One response from the university, after a series of seminars and presentations on diversity targeted at residence hall staff, faculty and administration, was a request that they hang rainbow logos on a door or a window in a residence hall, a faculty office, a classroom or any other university space. It would be a sign that the space was safe; a place where anyone could come to talk about anything, not just homosexuality, and know that their conversation would be held sacred. It took awhile for this to catch on, but it was successful, and change did begin, slowly but surely. It was a very visible sign.
Today, we are hearing about a new symbol to represent this same idea of unity, A safety pin, really. How does something that we usually use in an emergency to hold a blouse or shirt together, keep something from falling down (like the strap of a dress or a pair of pants) or put holes in our best blouse, jacket or shirt, suddenly become a sign of unity?
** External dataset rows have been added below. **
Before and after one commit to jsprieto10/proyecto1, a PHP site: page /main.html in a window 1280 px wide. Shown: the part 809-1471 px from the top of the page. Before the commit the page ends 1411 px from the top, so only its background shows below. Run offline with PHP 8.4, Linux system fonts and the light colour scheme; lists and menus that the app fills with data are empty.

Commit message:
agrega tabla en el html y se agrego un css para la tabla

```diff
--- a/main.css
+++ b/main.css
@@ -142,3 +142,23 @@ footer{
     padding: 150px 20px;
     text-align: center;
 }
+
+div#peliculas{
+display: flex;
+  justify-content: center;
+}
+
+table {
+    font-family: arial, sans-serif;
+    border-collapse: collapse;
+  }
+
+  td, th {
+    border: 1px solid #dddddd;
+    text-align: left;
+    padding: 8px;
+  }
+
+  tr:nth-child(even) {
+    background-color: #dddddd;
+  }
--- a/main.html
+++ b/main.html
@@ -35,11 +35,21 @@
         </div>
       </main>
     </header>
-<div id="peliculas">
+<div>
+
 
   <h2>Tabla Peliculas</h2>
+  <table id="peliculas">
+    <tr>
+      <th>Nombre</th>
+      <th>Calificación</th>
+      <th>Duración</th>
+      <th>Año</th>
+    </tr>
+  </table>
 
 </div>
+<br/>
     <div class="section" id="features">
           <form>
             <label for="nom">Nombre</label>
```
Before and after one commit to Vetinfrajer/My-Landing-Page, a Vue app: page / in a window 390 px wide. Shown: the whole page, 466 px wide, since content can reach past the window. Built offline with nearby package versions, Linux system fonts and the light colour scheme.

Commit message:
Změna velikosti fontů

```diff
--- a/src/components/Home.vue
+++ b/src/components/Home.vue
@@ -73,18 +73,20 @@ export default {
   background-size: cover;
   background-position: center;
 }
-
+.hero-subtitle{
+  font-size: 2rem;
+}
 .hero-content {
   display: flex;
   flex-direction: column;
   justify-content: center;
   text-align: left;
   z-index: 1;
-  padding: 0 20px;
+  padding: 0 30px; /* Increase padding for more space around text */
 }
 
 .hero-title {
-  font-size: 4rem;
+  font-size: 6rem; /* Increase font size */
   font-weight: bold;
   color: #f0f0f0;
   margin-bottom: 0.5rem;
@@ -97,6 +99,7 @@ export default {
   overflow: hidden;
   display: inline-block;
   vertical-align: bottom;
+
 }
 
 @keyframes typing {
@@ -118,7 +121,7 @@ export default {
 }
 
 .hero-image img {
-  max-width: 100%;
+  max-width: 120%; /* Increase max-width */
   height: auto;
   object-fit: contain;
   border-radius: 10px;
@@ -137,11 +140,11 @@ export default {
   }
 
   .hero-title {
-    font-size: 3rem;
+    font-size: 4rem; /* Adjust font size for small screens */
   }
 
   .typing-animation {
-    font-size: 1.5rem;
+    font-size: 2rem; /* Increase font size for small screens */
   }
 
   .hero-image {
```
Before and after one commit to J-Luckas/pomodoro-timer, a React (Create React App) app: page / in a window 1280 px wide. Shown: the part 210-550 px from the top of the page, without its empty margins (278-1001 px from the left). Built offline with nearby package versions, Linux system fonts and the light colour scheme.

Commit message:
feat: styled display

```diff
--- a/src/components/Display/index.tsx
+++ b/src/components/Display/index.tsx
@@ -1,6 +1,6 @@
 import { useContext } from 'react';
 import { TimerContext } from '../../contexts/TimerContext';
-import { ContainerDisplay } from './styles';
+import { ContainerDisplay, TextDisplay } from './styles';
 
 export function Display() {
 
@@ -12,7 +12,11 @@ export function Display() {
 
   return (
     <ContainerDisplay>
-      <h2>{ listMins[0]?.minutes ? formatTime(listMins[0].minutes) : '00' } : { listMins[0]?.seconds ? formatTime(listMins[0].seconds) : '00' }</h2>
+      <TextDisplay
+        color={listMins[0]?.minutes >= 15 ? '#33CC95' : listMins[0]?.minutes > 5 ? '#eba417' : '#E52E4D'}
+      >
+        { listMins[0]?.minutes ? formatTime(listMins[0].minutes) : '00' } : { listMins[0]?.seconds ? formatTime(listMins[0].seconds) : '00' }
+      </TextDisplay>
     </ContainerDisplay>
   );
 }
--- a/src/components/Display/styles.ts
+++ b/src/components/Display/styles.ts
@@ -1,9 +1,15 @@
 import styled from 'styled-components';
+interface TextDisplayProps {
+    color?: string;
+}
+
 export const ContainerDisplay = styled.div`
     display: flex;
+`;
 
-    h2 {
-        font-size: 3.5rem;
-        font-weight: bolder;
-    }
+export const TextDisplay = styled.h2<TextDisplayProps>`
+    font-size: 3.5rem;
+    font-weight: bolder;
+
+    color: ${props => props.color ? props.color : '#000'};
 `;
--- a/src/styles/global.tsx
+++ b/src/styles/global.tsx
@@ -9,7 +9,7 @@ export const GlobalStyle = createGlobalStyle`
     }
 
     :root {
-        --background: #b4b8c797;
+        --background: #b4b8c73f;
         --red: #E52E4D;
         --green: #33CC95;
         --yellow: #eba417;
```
Just consider its name: safety; and how it is used: to hold things together.
There is some criticism being lobbed towards this simple symbol. There is a concern that it will just become a fashion statement, you know some people will want to bedazzle the pin, right? Or more seriously, there is concern it will become just another statement of white privilege and become mediocre at best. The answer to the criticism is to make the symbol more if you choose to wear it; to make it lead us to action on behalf of those on the margins. If we choose to wear the safety pin, let us do so in order to discourage racism, heterosexism, sexism, ageism and all of the other “isms” that would deny basic human dignity to God’s creations. It is the Gospel mandate: Love one another.
Let us all be thankful and share the gifts and blessings we have received.
So, if you see someone wearing such a safety pin will you presume it is just holding something together or that it is an opportunity for a conversation on important matters? And what could come out of that conversation?